As the U.S. COVID-19 death count approaches 145,000 people, Betsy DeVos, the Federal Secretary of Education, has embarked on a media blitz. Over and over, she has pounded home the same message: “The rule should be that kids go back to school this fall. They’ve been missing months of learning.”
DeVos’s response exposes the real guidelines of this society: the profits of the one percent are the main priority. To jump-start their economy, they hope to send millions of people back to work, but that requires a system of childcare for the children of many of those workers. It’s not learning they’re concerned with, it’s the profits produced by the parents of those children. And that means schools must be re-opened this fall, no matter how ruthlessly the virus is ravaging our communities.
To make it as plain as possible, Vice President Pence declared “We don’t want CDC guidance to be a reason why people don’t reopen their schools.” Instead, they prefer to play Russian roulette with the lives of children and school staff.
The science is crystal clear: schools can’t be reopened until the community spread of the virus is stopped. And the only way to stop community spread is with widespread testing and contact tracing. The politicians have had five months to build these programs, but they twiddled their thumbs while Covid-19 liquefied the lungs of more than 142,000 people.
A recent report estimated that K-12 schools need between $158 to $245 billion to implement the CDC’s guidelines for re-opening schools. Yet when Congress passed the first Coronavirus relief bill, it allocated just $13.5 billion for public education. Meanwhile, the U.S. government spent $738 billion on the military this year, and some major cities spent up to half their budgets on the police. As schools have been starved of funding and the lines at the food banks have exploded, the billionaires have seen their wealth increase by $565 billion during the first three months of the pandemic. The priorities of this system couldn’t be clearer.
Although the politicians in both parties have proved incapable of responding to the virus, they’re more than prepared to use the crisis to continue privatizing public education. Trump has threatened to withhold federal funding from schools that re-open using distance learning, while DeVos has argued for increased school choice, a fancy term for increasing public funding for corporate-controlled charter schools and private schools.
The attempt to turn children and school staff into human guinea pigs brings to mind the words of the poet Langston Hughes, who reminded us that:
The old and rich will live on awhile,
Eating blood and gold,
Letting kids die.
The burden of death and illness during the pandemic has been distributed unevenly across our society. Latinos, African Americans, and Native Americans, who make up a disproportionate share of the poor and the working class, have contracted COVID and perished at much higher rates. This situation is also reflected in our education system: the burden of overcrowded and underfunded schools is just another measure of the brutal, racist nature of the system we live in.
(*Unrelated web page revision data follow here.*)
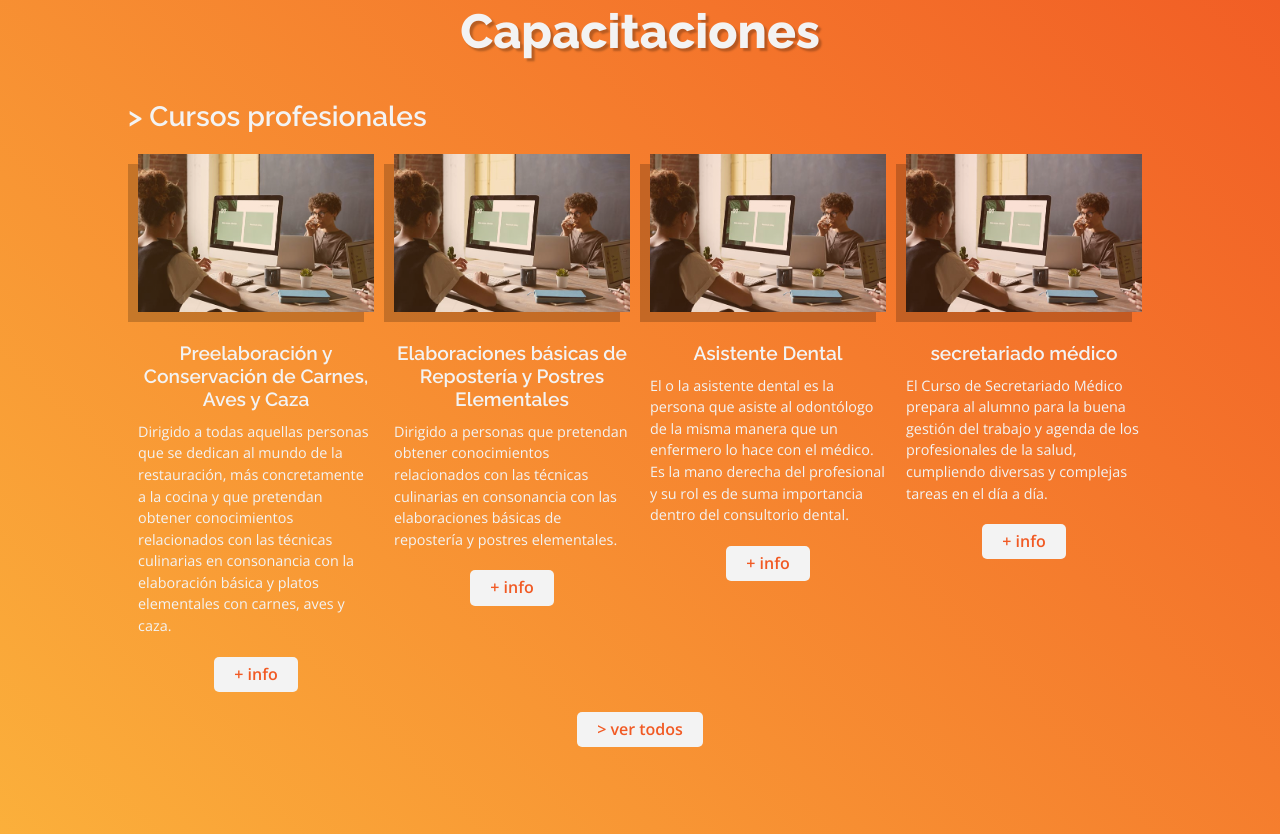
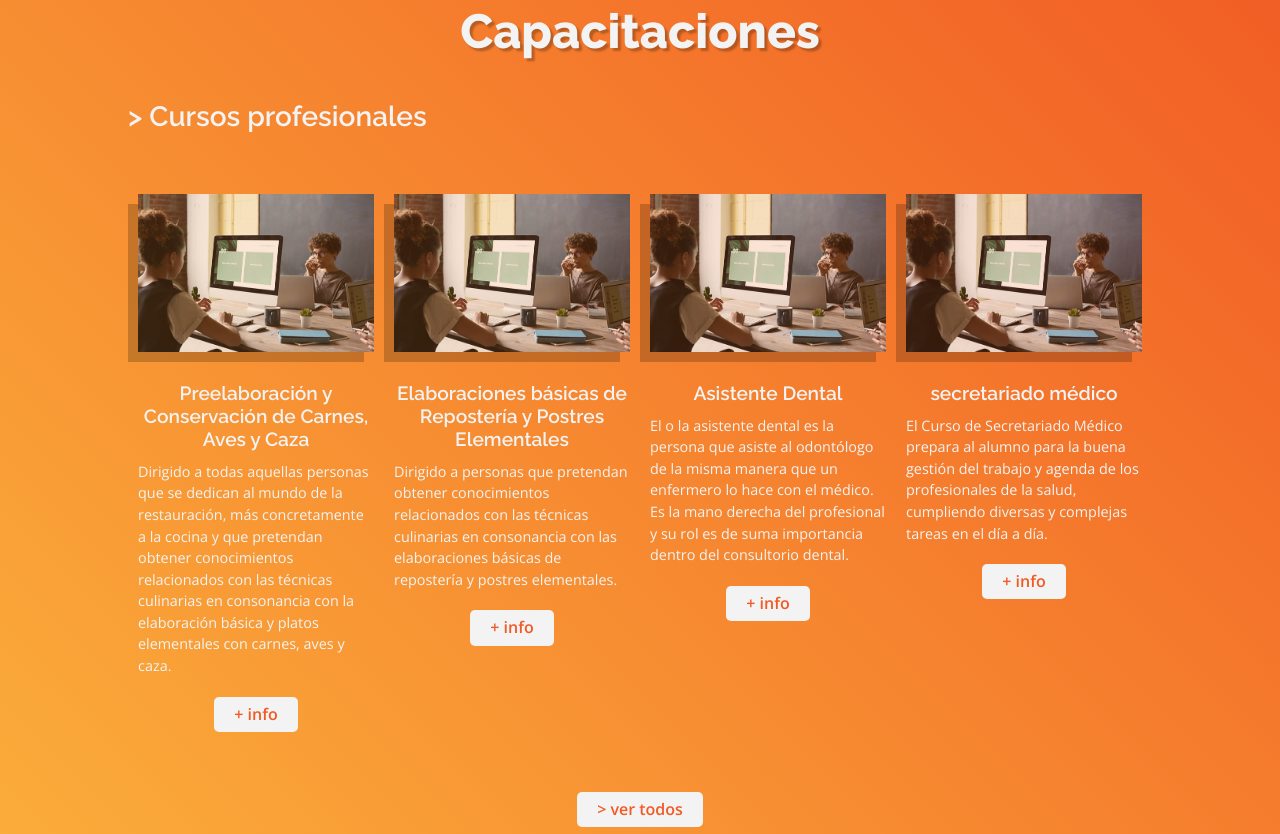
Before and after one commit to emegea/codoacodo, a plain HTML site: page index.html in a window 1280 px wide. Shown: the part 1606-2440 px from the top of the page. Drawn offline with nearby package versions, Linux system fonts and the light colour scheme; a script that the page names is missing.

Commit message:
subiendo ultimas cositas XD

```diff
--- a/css/estilos.css
+++ b/css/estilos.css
@@ -74,7 +74,7 @@ button:hover {
   display:flex;
   align-items:flex-start;
   justify-content: center;
-  margin:20px 0;
+  margin:60px 0;
 }
 .sectores li {
   width: calc(25% - 20px);
--- a/index.html
+++ b/index.html
@@ -15,6 +15,8 @@
 			href="https://cdnjs.cloudflare.com/ajax/libs/font-awesome/6.4.2/css/all.min.css"
 		/>
 		<link rel="stylesheet" href="css/estilos.css" />
+    <link rel="icon" href="img/icono.ico" type="image/x-icon">
+
 	</head>
 
 	<body>
```
Also changed, not shown: img/icono.ico (added).
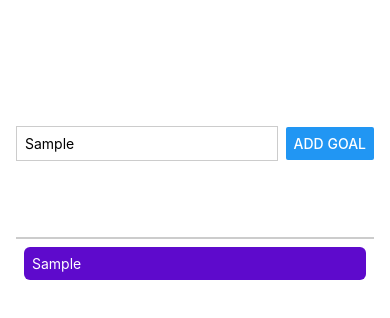
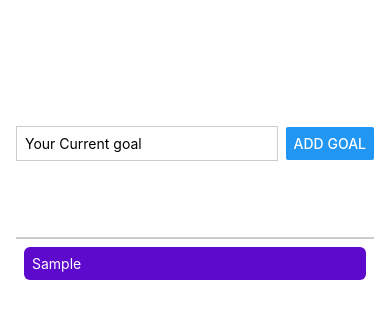
Before and after one commit to santhiyajay/udemyRNCourse, a React Native app: screen / in a window 390 px wide. Both pictures are taken after typing "Sample" into the empty fields and a click on the button "ADD GOAL". Shown: the top 318 px of the page. Built offline with nearby package versions, Linux system fonts and the light colour scheme.

Commit message:
splitting componets into smaller

```diff
--- a/App.js
+++ b/App.js
@@ -1,45 +1,29 @@
-import { StatusBar } from "expo-status-bar";
 import React, { useState } from "react";
-import {
-  Button,
-  flashlist,
-  FlatList,
-  StyleSheet,
-  Text,
-  TextInput,
-  View,
-} from "react-native";
+import { Button, FlatList, StyleSheet, TextInput, View } from "react-native";
+
+import GoalItem from "./components/GoalItem";
+import GoalInput from "./components/GoalInput";
 
 export default function App() {
-  const [enteredText, setEnteredtext] = useState("");
-  const [listGoals, setListGolas] = useState([]);
-  function goalInputHandler(enteredText) {
-    setEnteredtext(enteredText);
-  }
-  function addGoalHandler() {
-    setListGolas((currentListGoals) => [...currentListGoals, {text: enteredText, id:Math.random().toString()}]);
+  const [listGoals, setListGoals] = useState([]); // Corrected here
+
+  function addGoalHandler(enteredText) {
+    setListGoals((currentListGoals) => [  // Corrected here
+      ...currentListGoals,
+      { text: enteredText, id: Math.random().toString() },
+    ]);
   }
 
   return (
     <View style={styles.container}>
-      <View style={styles.inputContainer}>
-        <TextInput
-          style={styles.textInput}
-          placeholder="Your Current goal"
-          onChangeText={goalInputHandler}
-        ></TextInput>
-        <Button title="Add Goal" onPress={addGoalHandler} />
-      </View>
+     <GoalInput onAddGoal={addGoalHandler}/>
       <View style={styles.goalsContainer}>
         <FlatList
           data={listGoals}
           renderItem={(itemData) => {
-            return (
-              <View style={styles.goalItem}>
-                <Text style={styles.textColor}>{itemData.item.text}</Text>
-              </View>
-            );
+            return <GoalItem text={itemData.item.text} />;
           }}
+          keyExtractor={(item) => item.id}
         />
       </View>
     </View>
@@ -52,33 +36,8 @@ const styles = StyleSheet.create({
     paddingTop: 100,
     paddingHorizontal: 16,
   },
-  inputContainer: {
-    flex: 1,
-    flexDirection: "row",
-    justifyContent: "space-between",
-    alignItems: "center",
-    paddingBottom: 50,
-    borderBottomWidth: 2,
-    borderBottomColor: "#cccccc",
-  },
 
-  textInput: {
-    borderWidth: 1,
-    borderColor: "#cccccc",
-    width: "80%",
-    padding: 8,
-    marginRight: 8,
-  },
   goalsContainer: {
     flex: 7,
   },
-  goalItem: {
-    margin: 8,
-    padding: 8,
-    borderRadius: 6,
-    backgroundColor: "#5e0acc",
-  },
-  textColor: {
-    color: "white",
-  },
 });
--- /dev/null
+++ b/components/GoalInput.js
@@ -0,0 +1,49 @@
+import { Button, StyleSheet, TextInput, View } from "react-native";
+import React, { useState } from "react";
+
+function GoalInput(props) {
+    const [enteredText, setEnteredText] = useState("");
+
+  function goalInputHandler(enteredText) {
+    setEnteredText(enteredText);
+  }
+
+  function onAddGoalHandler(){
+    props.onAddGoal(enteredText);
+    setEnteredText('');
+  }
+
+  return (
+    <View style={styles.inputContainer}>
+      <TextInput
+        style={styles.textInput}
+        placeholder="Your Current goal"
+        onChangeText={goalInputHandler}
+        value={enteredText}
+      />
+      <Button title="Add Goal" onPress={onAddGoalHandler} />
+    </View>
+  );
+}
+
+export default GoalInput;
+
+const styles=StyleSheet.create({
+    inputContainer: {
+        flex: 1,
+        flexDirection: "row",
+        justifyContent: "space-between",
+        alignItems: "center",
+        paddingBottom: 50,
+        borderBottomWidth: 2,
+        borderBottomColor: "#cccccc",
+      },
+
+      textInput: {
+        borderWidth: 1,
+        borderColor: "#cccccc",
+        width: "80%",
+        padding: 8,
+        marginRight: 8,
+      },
+})
--- /dev/null
+++ b/components/GoalItem.js
@@ -0,0 +1,23 @@
+import { StyleSheet, View, Text } from "react-native";
+
+function GoalItem(props) {
+  return (
+    <View style={styles.goalItem}>
+      <Text style={styles.textColor}>{props.text}</Text>
+    </View>
+  );
+}
+
+export default GoalItem;
+
+const styles = StyleSheet.create({
+  goalItem: {
+    margin: 8,
+    padding: 8,
+    borderRadius: 6,
+    backgroundColor: "#5e0acc",
+  },
+  textColor: {
+    color: "white",
+  },
+});
```
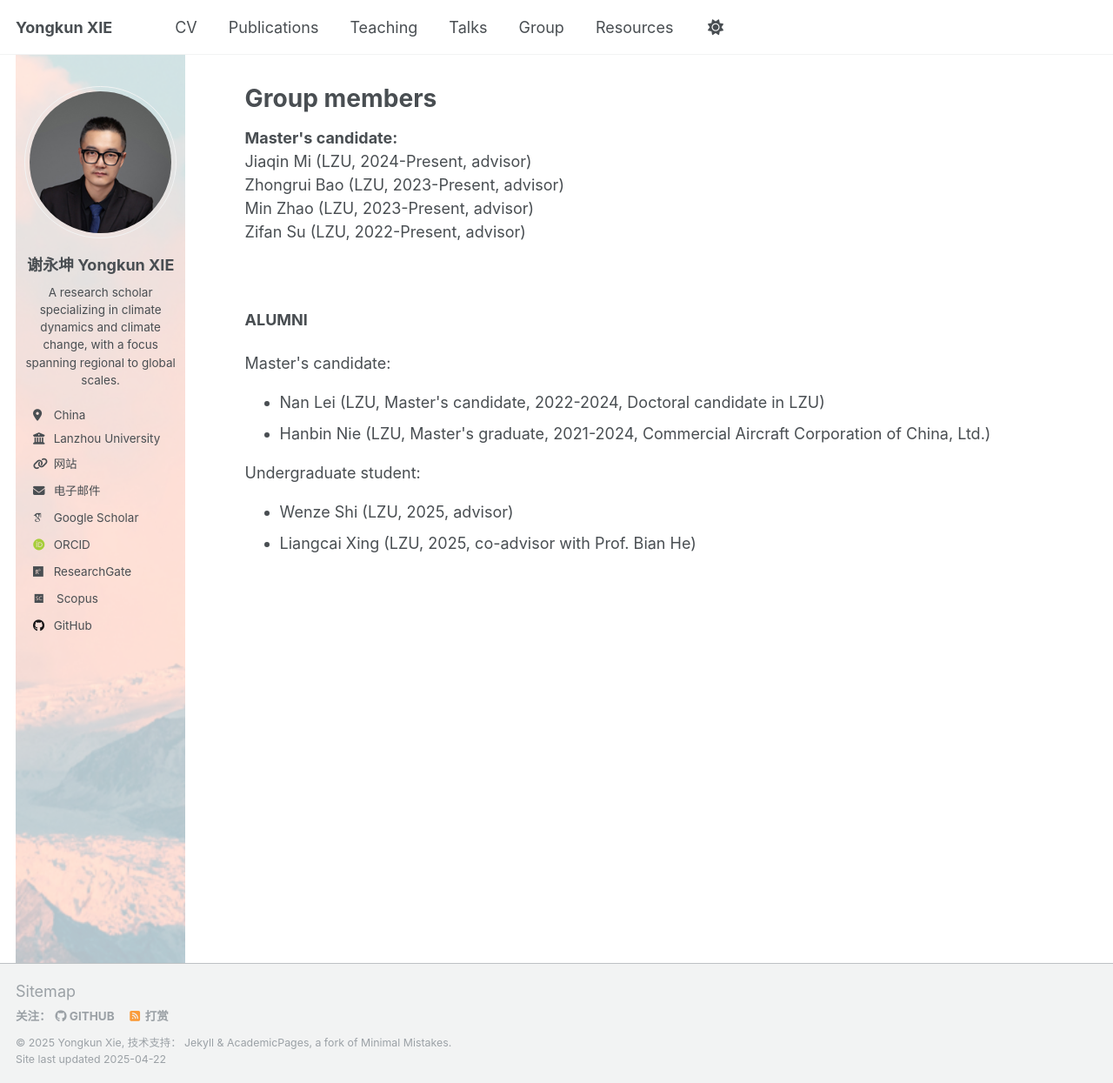
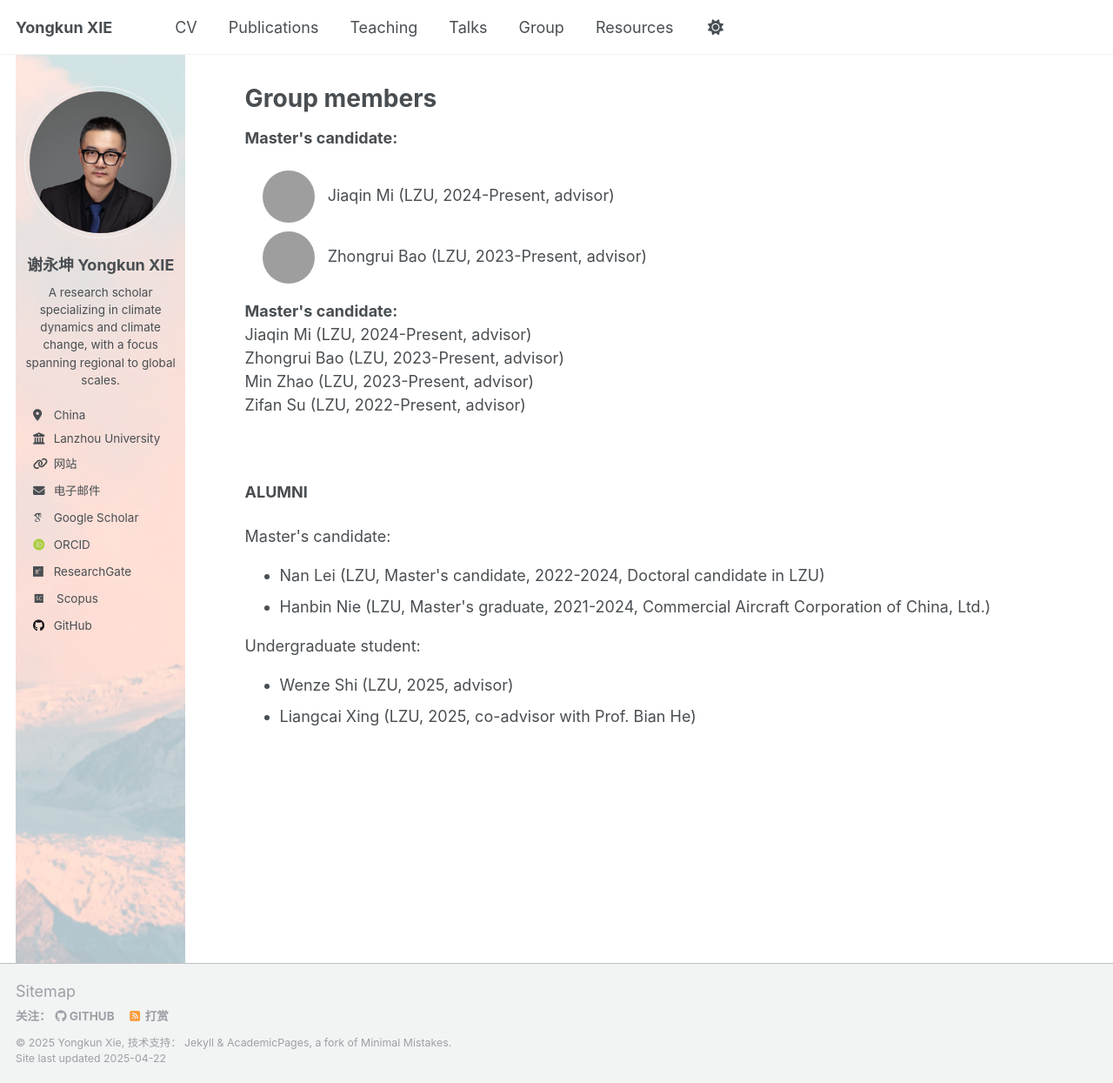
Before and after one commit to yongkunxie/yongkunxie.github.io, a Jekyll site: the page built from _pages/portfolio.html, in a window 1280 px wide and 1245 px high. Shown: the whole window at 87% size. Built offline with Jekyll 4.4.1, drawn with Linux system fonts in a browser that asks for light colours; some web fonts are replaced; grey boxes are pictures that could not be loaded.

Commit message:
Update portfolio.html

```diff
--- a/_pages/portfolio.html
+++ b/_pages/portfolio.html
@@ -4,6 +4,30 @@ title: "Group members"
 permalink: /portfolio/
 author_profile: true
 ---
+
+<style>
+  .member-list { margin-left: 20px; }
+  .member-item { margin-bottom: 10px; }
+  .member-photo {
+    width: 60px;
+    height: 60px;
+    border-radius: 50%;
+    vertical-align: middle;
+    margin-right: 10px;
+  }
+</style>
+
+<p><strong>Master's candidate:</strong></p>
+<div class="member-list">
+  <div class="member-item">
+    <img src="images/jiaqin-mi.jpg" alt="Jiaqin Mi" class="member-photo">
+    Jiaqin Mi (LZU, 2024-Present, advisor)
+  </div>
+  <div class="member-item">
+    <img src="images/zhongrui-bao.jpg" alt="Zhongrui Bao" class="member-photo">
+    Zhongrui Bao (LZU, 2023-Present, advisor)
+  </div>
+</div>
 
 <p><strong>Master's candidate:</strong><br>
 Jiaqin Mi (LZU, 2024-Present, advisor)<br>
```
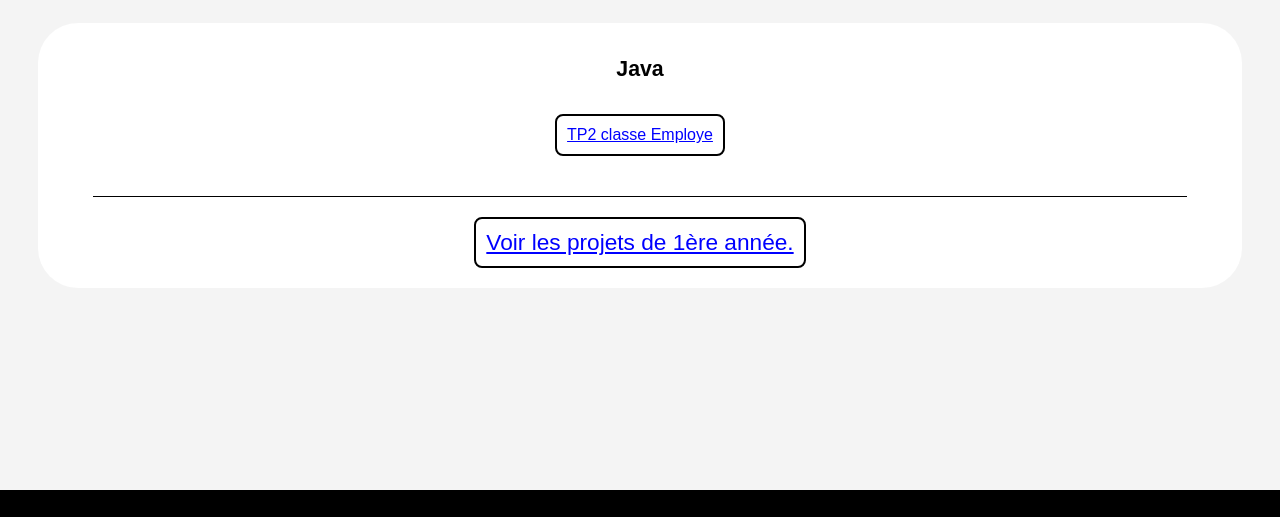
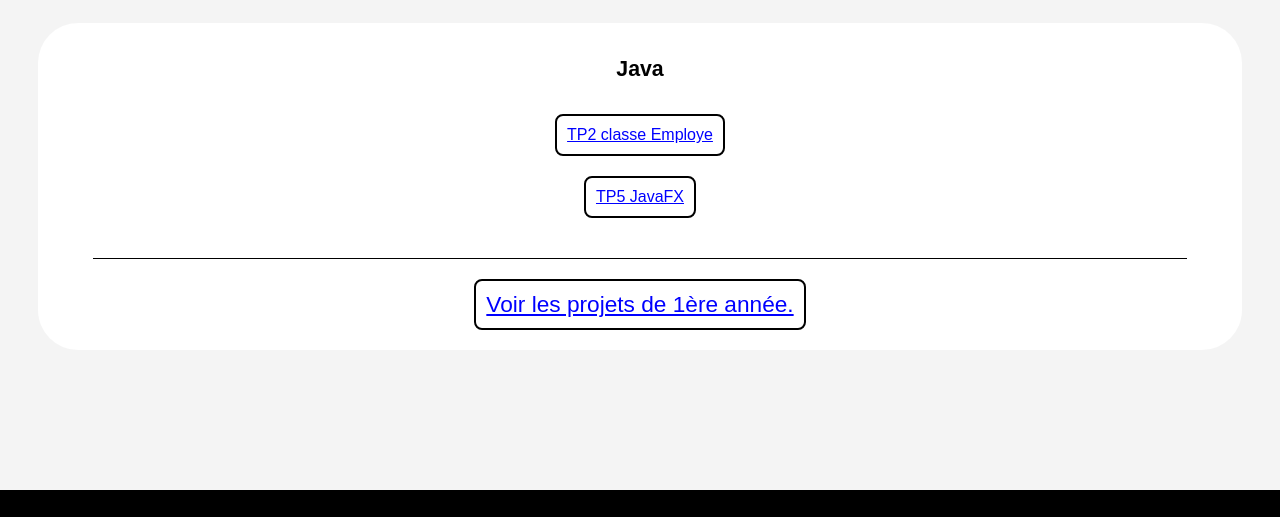
Before and after one commit to michaelrame91-collab/mrame_portfolio, a plain HTML site: page Projets 2ème année.html in a window 1280 px wide. Shown: the part 190-707 px from the top of the page. Drawn offline with Linux system fonts and the light colour scheme.

Commit message:
Update Projets 2ème année.html

```diff
--- a/Projets 2ème année.html
+++ b/Projets 2ème année.html
@@ -38,6 +38,7 @@
     <main>
         <h1>Java</h1><br>
         <a href="https://docs.google.com/document/d/1mrGUqIY2gZCfqQ-TF38g1HmjK592v7w2gioWleMHP-A/edit?usp=drive_link" target="_blank" class="superlink" style="margin-bottom: 20px">TP2 classe Employe</a>
+        <a href="https://docs.google.com/document/d/1m-9TCjgTjpd9SIRlxiJ2WLbSFomudKQbbIMhSwh7CgY/edit?usp=drive_link" target="_blank" class="superlink" style="margin-bottom: 20px">TP5 JavaFX</a>
         <hr>
         <a href="Projets 1ère année.html" style="font-size: 17pt">
             Voir les projets de 1ère année.
```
The protest movement that burst forward following the public execution of George Floyd shows our possibilities: we can’t look to the politicians to save us, we can only look to ourselves. This is a fight for the health and safety of students, families, teachers, and staff, against the interests of the one percent.
Featured image credit: Department of Education